### Data provided
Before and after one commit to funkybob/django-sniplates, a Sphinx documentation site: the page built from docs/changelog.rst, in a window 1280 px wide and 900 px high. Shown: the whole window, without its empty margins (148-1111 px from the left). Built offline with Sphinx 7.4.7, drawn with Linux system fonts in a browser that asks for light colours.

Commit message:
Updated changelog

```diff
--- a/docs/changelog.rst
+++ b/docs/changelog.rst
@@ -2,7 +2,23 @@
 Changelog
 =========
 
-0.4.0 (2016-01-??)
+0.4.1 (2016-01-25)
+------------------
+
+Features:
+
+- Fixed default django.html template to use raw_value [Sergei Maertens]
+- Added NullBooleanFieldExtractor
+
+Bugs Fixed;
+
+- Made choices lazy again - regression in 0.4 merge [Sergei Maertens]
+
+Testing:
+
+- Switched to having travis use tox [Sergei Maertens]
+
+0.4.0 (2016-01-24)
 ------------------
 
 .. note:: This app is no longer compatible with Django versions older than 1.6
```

* * *

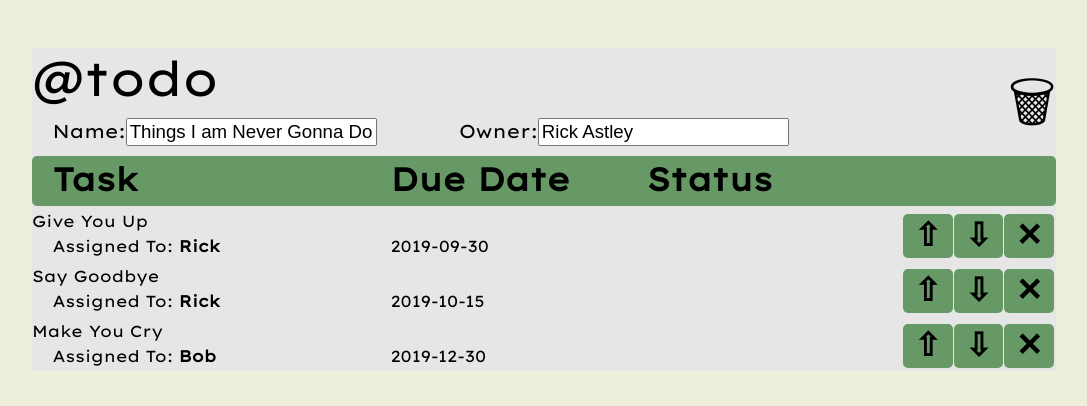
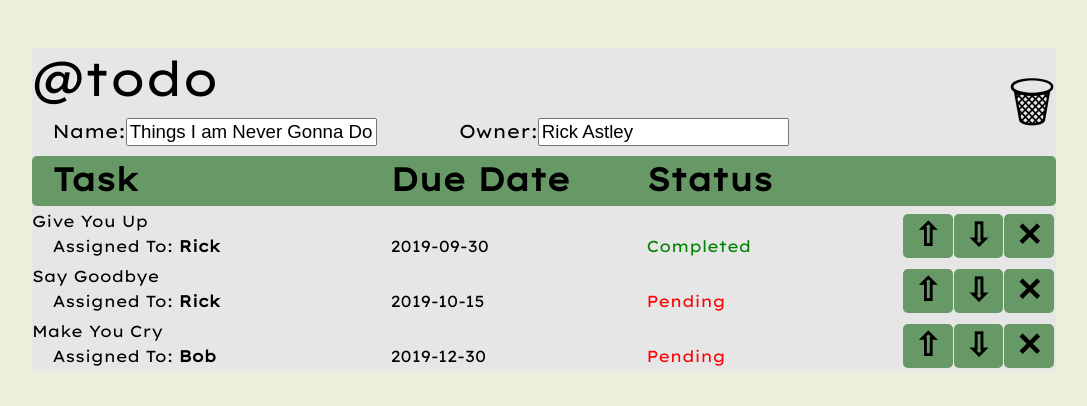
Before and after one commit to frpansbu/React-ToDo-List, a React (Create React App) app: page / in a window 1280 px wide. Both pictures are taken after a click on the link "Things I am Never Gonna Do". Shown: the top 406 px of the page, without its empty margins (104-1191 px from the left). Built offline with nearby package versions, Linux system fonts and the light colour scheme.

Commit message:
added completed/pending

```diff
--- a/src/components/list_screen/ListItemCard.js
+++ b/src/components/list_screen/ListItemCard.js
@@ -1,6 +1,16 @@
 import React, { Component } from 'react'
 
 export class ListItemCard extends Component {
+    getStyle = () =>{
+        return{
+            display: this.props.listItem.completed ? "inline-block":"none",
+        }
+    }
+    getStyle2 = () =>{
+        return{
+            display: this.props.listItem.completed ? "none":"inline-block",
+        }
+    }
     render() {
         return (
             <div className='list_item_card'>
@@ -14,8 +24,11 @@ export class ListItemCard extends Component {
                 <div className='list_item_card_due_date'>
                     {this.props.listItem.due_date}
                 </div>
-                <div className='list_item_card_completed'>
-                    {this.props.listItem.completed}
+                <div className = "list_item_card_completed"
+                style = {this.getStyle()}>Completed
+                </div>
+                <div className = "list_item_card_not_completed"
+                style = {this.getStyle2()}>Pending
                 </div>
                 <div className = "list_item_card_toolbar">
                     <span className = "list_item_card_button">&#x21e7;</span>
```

--

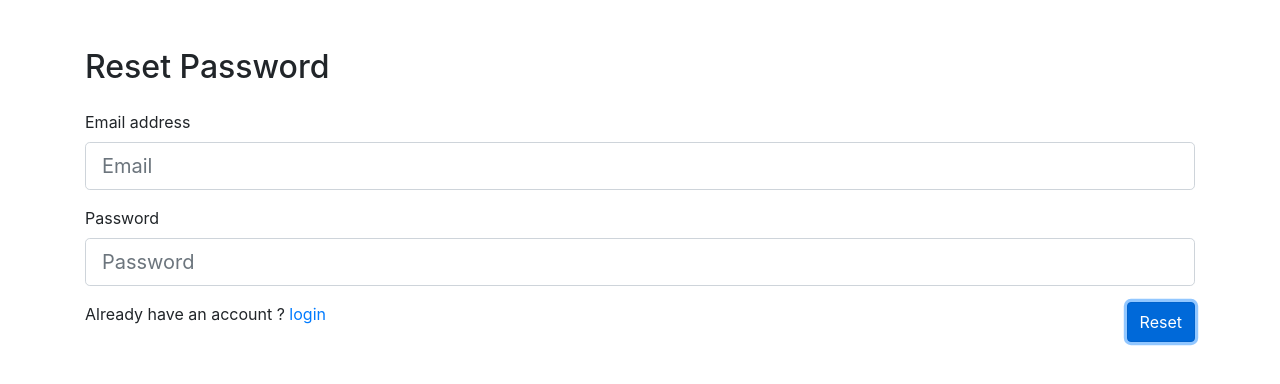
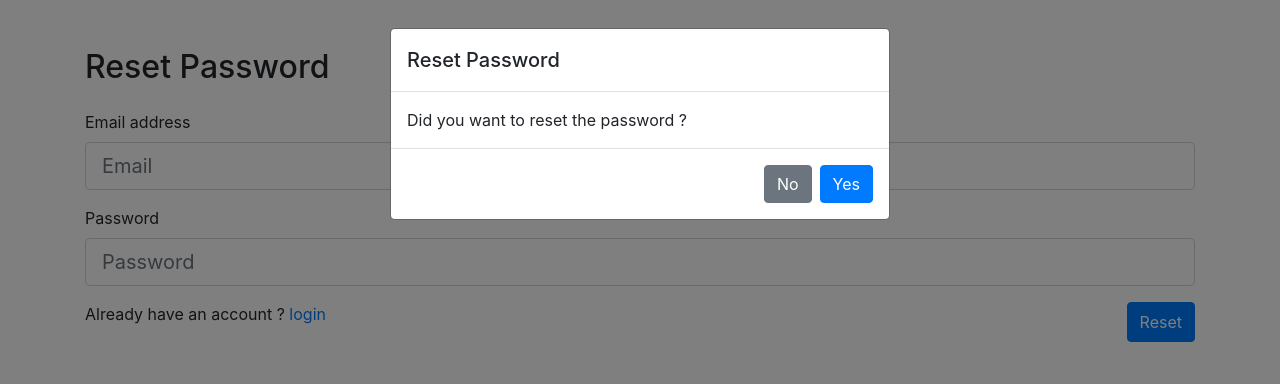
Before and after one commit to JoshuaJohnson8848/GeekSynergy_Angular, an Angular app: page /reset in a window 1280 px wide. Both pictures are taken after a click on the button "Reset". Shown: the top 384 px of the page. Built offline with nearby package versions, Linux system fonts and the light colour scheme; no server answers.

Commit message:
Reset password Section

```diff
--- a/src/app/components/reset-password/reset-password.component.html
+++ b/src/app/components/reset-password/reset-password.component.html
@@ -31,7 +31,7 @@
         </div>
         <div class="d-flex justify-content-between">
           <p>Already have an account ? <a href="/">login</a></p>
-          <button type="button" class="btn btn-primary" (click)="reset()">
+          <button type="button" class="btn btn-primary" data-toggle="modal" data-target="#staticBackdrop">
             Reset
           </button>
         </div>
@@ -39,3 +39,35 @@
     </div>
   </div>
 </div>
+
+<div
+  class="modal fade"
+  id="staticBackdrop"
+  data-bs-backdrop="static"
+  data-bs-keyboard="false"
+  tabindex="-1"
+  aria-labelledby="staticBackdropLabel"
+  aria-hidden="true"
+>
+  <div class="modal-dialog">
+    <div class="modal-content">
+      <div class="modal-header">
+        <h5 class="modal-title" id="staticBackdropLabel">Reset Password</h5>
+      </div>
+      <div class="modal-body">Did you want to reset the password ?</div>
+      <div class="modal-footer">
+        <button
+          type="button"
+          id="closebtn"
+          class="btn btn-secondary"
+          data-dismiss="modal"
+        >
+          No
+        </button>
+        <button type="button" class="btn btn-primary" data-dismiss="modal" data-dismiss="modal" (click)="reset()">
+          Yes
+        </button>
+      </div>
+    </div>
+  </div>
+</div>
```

### The problem
Say the number of data lines holding "props", without any other words.

### Task output
4